[AIM OF THE TASK] Look through the listing below for the string "href". Show each line where it occurs.

[RECORDED INFORMATION]
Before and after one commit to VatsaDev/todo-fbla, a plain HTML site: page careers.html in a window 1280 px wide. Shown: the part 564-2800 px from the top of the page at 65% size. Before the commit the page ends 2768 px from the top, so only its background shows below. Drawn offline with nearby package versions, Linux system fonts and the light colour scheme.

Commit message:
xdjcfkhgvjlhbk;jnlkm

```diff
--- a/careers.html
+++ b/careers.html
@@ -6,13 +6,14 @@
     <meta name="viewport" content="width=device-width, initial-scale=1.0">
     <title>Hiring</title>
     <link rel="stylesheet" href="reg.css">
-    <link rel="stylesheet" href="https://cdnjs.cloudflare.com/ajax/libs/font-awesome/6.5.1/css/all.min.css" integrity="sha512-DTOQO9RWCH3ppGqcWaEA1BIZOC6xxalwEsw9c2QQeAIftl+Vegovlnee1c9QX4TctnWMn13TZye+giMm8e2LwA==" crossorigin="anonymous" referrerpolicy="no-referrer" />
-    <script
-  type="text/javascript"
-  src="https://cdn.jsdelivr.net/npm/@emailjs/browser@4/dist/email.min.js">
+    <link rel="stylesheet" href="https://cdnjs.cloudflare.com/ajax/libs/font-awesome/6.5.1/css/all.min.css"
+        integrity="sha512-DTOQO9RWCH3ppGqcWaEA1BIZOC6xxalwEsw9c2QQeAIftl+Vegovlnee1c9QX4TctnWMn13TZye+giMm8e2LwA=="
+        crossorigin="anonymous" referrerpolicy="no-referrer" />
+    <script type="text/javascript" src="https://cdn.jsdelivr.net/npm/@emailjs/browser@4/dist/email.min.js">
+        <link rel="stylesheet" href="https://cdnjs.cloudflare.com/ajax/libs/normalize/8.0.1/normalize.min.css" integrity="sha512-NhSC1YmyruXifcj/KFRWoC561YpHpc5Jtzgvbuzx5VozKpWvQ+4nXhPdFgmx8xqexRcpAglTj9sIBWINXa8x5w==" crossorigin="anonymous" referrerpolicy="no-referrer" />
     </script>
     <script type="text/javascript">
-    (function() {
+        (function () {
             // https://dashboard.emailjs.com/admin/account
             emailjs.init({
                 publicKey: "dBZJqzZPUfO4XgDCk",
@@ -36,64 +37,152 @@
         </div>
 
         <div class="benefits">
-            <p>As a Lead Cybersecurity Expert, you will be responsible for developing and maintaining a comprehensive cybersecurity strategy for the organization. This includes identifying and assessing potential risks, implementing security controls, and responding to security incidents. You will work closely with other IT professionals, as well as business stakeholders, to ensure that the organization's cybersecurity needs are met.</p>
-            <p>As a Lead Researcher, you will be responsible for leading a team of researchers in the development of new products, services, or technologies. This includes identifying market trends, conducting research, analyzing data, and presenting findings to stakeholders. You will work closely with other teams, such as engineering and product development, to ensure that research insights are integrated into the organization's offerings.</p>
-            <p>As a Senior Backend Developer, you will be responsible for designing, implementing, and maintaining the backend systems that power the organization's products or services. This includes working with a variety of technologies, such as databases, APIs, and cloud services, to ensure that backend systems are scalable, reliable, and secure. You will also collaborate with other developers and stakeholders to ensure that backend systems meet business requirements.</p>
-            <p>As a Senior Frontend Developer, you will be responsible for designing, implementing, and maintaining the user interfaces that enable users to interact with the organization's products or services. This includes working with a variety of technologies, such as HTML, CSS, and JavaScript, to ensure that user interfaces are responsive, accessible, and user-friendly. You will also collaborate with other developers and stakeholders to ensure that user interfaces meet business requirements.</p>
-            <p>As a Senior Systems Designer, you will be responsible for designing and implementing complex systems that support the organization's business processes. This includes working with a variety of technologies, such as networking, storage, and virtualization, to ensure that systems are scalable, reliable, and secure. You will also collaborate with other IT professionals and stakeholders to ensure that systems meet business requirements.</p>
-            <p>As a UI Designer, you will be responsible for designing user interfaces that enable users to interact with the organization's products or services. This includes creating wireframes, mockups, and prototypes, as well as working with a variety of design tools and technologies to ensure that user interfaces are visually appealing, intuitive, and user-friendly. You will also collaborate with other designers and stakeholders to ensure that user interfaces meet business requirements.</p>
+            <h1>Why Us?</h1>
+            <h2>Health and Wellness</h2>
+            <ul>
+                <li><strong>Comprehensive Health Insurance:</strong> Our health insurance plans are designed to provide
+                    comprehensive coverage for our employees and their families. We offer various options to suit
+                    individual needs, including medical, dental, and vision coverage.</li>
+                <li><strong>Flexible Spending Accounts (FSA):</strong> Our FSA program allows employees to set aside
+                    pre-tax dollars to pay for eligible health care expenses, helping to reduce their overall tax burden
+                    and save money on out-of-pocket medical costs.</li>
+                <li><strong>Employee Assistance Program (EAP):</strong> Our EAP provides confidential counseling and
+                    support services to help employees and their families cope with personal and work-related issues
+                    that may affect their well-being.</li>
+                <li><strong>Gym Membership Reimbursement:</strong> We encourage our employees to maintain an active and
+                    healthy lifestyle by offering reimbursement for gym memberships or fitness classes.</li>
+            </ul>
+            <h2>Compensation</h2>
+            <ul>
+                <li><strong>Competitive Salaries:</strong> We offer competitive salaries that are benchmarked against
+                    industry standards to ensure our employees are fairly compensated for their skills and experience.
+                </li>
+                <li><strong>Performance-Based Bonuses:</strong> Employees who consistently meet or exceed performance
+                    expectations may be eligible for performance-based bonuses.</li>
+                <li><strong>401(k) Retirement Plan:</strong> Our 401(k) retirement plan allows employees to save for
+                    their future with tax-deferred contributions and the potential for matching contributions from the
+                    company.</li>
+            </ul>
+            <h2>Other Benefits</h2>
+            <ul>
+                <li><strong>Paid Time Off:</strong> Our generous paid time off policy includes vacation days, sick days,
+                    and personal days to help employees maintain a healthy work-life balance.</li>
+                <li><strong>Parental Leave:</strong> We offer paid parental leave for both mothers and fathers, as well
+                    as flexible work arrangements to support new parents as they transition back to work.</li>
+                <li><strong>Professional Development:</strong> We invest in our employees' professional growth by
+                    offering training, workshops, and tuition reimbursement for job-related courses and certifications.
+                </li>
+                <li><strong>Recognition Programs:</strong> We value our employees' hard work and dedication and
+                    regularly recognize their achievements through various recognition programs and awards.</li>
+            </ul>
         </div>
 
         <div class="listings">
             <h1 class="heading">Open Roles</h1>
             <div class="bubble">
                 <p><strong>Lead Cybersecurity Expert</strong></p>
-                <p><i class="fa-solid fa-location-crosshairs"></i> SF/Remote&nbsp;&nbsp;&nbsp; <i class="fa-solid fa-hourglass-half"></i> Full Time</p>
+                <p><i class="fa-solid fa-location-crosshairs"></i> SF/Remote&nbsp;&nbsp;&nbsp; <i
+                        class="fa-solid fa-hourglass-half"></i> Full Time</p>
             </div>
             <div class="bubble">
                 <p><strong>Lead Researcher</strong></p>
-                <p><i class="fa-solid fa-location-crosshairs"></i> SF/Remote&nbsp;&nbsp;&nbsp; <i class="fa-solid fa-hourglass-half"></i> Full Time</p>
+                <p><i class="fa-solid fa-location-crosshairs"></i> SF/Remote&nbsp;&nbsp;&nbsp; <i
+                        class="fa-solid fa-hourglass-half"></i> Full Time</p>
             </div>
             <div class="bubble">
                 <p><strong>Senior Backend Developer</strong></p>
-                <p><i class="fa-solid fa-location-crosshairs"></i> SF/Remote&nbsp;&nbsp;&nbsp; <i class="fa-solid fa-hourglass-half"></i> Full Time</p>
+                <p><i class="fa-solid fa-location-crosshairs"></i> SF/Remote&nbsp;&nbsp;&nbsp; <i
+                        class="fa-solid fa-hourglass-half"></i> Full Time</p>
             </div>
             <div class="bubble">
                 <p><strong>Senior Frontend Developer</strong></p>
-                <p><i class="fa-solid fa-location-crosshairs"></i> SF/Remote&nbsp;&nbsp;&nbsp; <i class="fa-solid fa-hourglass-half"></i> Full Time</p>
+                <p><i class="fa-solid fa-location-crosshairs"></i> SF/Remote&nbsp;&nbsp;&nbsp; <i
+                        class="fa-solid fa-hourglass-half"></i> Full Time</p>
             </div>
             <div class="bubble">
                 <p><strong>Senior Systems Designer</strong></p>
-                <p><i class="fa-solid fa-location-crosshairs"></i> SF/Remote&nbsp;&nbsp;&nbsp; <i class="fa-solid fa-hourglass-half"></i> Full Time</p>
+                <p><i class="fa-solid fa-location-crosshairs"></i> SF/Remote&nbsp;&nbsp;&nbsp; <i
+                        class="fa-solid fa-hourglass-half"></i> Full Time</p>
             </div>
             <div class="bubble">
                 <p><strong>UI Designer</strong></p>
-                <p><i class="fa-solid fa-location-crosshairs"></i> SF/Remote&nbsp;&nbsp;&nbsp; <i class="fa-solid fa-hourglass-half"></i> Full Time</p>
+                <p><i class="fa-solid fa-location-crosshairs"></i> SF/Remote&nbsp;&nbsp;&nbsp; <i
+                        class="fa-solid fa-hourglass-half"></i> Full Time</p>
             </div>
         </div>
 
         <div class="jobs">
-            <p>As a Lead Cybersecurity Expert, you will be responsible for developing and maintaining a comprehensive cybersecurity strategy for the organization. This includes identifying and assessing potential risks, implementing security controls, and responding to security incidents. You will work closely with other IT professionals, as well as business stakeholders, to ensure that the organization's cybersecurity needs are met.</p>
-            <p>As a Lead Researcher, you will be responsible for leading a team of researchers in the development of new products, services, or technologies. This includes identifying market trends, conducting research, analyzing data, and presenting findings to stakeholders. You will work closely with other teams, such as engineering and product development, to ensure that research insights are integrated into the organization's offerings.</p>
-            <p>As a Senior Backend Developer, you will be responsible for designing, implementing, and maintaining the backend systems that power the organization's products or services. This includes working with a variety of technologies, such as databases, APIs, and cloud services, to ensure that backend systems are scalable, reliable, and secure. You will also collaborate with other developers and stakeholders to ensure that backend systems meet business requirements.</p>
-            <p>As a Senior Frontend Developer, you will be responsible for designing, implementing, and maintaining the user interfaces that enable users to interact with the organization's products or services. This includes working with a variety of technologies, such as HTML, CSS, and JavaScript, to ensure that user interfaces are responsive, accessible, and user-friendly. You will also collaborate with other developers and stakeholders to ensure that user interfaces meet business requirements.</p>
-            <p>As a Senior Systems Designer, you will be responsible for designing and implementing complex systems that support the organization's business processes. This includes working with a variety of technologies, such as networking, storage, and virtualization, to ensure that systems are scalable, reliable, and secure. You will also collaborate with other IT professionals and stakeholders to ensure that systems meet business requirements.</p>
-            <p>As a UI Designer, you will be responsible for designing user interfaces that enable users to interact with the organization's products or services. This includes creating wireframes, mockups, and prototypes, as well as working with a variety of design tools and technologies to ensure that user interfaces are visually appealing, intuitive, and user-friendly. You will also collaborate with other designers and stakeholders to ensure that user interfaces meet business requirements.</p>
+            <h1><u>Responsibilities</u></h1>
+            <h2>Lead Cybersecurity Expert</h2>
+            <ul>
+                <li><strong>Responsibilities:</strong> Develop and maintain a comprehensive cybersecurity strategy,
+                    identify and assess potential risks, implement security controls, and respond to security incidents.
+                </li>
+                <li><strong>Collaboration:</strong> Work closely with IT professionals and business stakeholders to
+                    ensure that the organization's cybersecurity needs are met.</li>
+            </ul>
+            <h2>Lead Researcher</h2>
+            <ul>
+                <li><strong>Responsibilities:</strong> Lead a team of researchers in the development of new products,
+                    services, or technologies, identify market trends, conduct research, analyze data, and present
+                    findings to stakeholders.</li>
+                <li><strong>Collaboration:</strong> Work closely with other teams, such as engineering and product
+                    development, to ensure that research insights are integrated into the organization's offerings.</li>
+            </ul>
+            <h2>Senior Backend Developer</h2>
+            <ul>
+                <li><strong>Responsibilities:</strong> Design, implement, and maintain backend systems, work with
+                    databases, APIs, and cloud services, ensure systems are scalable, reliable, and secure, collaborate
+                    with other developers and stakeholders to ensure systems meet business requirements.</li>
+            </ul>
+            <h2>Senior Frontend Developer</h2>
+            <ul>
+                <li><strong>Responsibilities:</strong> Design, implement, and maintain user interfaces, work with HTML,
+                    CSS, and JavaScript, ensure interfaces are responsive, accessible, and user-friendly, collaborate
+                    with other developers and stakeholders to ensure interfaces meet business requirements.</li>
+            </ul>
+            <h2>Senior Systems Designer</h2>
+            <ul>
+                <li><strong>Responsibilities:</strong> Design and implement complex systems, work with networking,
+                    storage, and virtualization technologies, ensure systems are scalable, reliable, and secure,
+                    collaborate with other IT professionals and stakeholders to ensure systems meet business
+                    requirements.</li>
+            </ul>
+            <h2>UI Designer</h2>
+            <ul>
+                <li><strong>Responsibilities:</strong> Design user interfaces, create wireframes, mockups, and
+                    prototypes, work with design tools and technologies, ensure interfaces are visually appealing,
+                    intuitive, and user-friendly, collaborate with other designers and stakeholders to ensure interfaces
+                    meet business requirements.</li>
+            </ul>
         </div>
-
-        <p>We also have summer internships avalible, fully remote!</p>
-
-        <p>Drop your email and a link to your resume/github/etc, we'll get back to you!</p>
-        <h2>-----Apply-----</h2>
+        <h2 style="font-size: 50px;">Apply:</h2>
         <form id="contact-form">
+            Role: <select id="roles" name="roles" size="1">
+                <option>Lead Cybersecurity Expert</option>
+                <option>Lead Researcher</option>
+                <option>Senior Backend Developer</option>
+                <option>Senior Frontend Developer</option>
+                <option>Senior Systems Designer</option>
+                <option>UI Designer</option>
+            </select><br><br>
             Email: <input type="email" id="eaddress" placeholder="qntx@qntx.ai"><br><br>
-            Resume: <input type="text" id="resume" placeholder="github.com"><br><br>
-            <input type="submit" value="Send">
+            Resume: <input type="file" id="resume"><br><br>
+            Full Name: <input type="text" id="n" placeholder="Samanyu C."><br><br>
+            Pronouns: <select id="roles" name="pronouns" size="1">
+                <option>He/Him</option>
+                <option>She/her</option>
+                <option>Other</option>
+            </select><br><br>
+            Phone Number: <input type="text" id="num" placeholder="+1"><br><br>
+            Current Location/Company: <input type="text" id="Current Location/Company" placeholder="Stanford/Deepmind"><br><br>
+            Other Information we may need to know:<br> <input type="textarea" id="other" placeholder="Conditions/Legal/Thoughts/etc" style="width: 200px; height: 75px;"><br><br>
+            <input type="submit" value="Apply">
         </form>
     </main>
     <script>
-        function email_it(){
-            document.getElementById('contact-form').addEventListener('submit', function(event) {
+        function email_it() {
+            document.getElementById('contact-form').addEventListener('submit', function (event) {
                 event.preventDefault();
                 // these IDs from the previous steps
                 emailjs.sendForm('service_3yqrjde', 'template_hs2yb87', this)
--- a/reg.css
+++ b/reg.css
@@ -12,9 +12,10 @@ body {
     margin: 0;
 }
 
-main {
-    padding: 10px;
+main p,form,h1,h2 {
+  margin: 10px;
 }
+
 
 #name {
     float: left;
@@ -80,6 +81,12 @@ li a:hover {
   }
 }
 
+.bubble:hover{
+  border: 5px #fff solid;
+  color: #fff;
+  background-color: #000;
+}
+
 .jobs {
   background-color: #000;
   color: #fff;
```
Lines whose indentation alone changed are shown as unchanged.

[REPLY TO THE TASK]
     <link rel="stylesheet" href="reg.css">
-    <link rel="stylesheet" href="https://cdnjs.cloudflare.com/ajax/libs/font-awesome/6.5.1/css/all.min.css" integrity="sha512-DTOQO9RWCH3ppGqcWaEA1BIZOC6xxalwEsw9c2QQeAIftl+Vegovlnee1c9QX4TctnWMn13TZye+giMm8e2LwA==" crossorigin="anonymous" referrerpolicy="no-referrer" />
+    <link rel="stylesheet" href="https://cdnjs.cloudflare.com/ajax/libs/font-awesome/6.5.1/css/all.min.css"
+        <link rel="stylesheet" href="https://cdnjs.cloudflare.com/ajax/libs/normalize/8.0.1/normalize.min.css" integrity="sha512-NhSC1YmyruXifcj/KFRWoC561YpHpc5Jtzgvbuzx5VozKpWvQ+4nXhPdFgmx8xqexRcpAglTj9sIBWINXa8x5w==" crossorigin="anonymous" referrerpolicy="no-referrer" />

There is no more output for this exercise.